■ Your goal
Without the pictures, output the records below exactly as they are.

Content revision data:
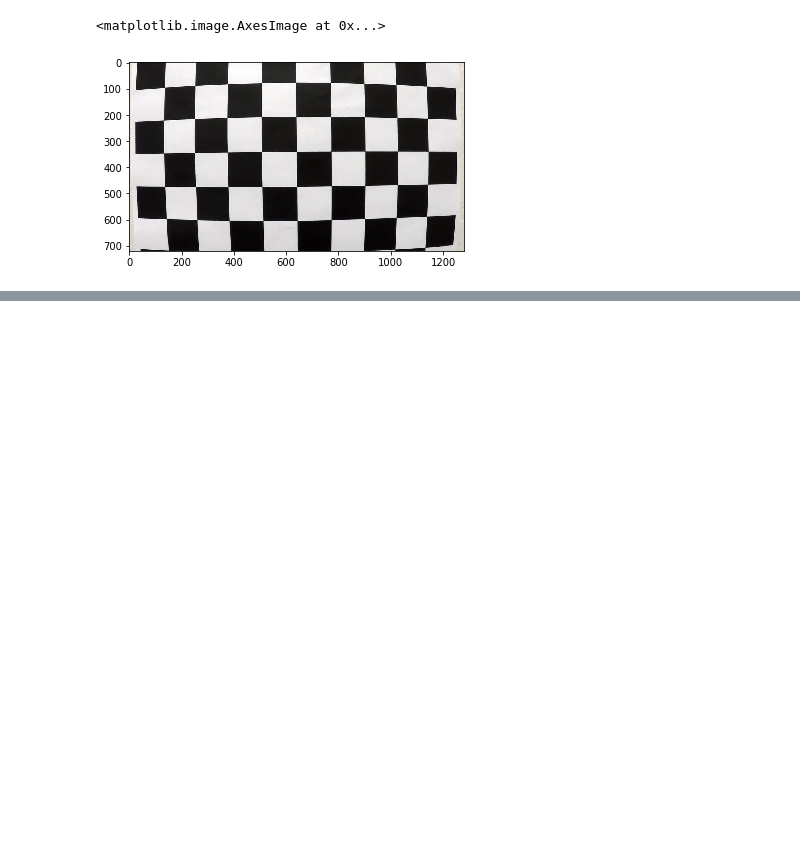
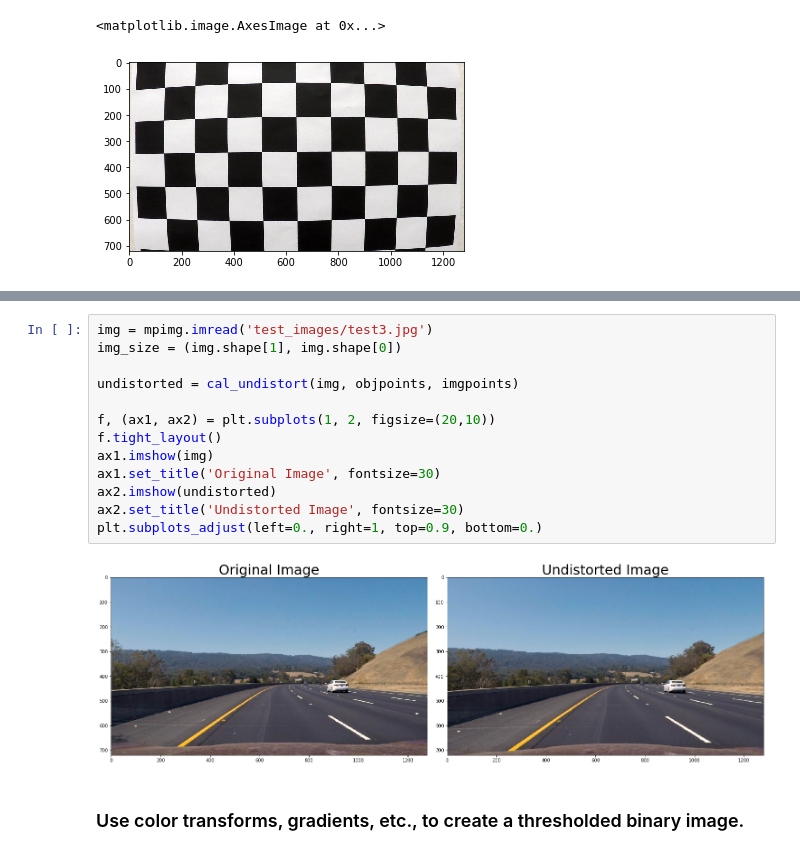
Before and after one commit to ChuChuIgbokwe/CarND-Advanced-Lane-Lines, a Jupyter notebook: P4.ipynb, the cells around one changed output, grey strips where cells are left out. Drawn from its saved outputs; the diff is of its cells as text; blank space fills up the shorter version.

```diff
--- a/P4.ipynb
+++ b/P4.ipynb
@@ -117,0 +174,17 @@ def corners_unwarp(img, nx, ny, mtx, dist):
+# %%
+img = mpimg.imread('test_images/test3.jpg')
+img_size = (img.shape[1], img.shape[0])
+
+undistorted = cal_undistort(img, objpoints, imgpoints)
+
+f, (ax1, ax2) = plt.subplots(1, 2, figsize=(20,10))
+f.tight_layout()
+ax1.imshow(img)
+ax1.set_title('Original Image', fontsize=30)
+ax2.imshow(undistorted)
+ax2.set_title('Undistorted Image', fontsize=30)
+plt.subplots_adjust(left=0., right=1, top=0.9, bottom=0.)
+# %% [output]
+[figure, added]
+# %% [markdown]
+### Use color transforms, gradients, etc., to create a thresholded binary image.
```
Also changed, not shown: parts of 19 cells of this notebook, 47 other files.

■ Task result
Before and after one commit to ChuChuIgbokwe/CarND-Advanced-Lane-Lines, a Jupyter notebook: P4.ipynb, the cells around one changed output, grey strips where cells are left out. Drawn from its saved outputs; the diff is of its cells as text; blank space fills up the shorter version.

```diff
--- a/P4.ipynb
+++ b/P4.ipynb
@@ -117,0 +174,17 @@ def corners_unwarp(img, nx, ny, mtx, dist):
+# %%
+img = mpimg.imread('test_images/test3.jpg')
+img_size = (img.shape[1], img.shape[0])
+
+undistorted = cal_undistort(img, objpoints, imgpoints)
+
+f, (ax1, ax2) = plt.subplots(1, 2, figsize=(20,10))
+f.tight_layout()
+ax1.imshow(img)
+ax1.set_title('Original Image', fontsize=30)
+ax2.imshow(undistorted)
+ax2.set_title('Undistorted Image', fontsize=30)
+plt.subplots_adjust(left=0., right=1, top=0.9, bottom=0.)
+# %% [output]
+[figure, added]
+# %% [markdown]
+### Use color transforms, gradients, etc., to create a thresholded binary image.
```
Also changed, not shown: parts of 19 cells of this notebook, 47 other files.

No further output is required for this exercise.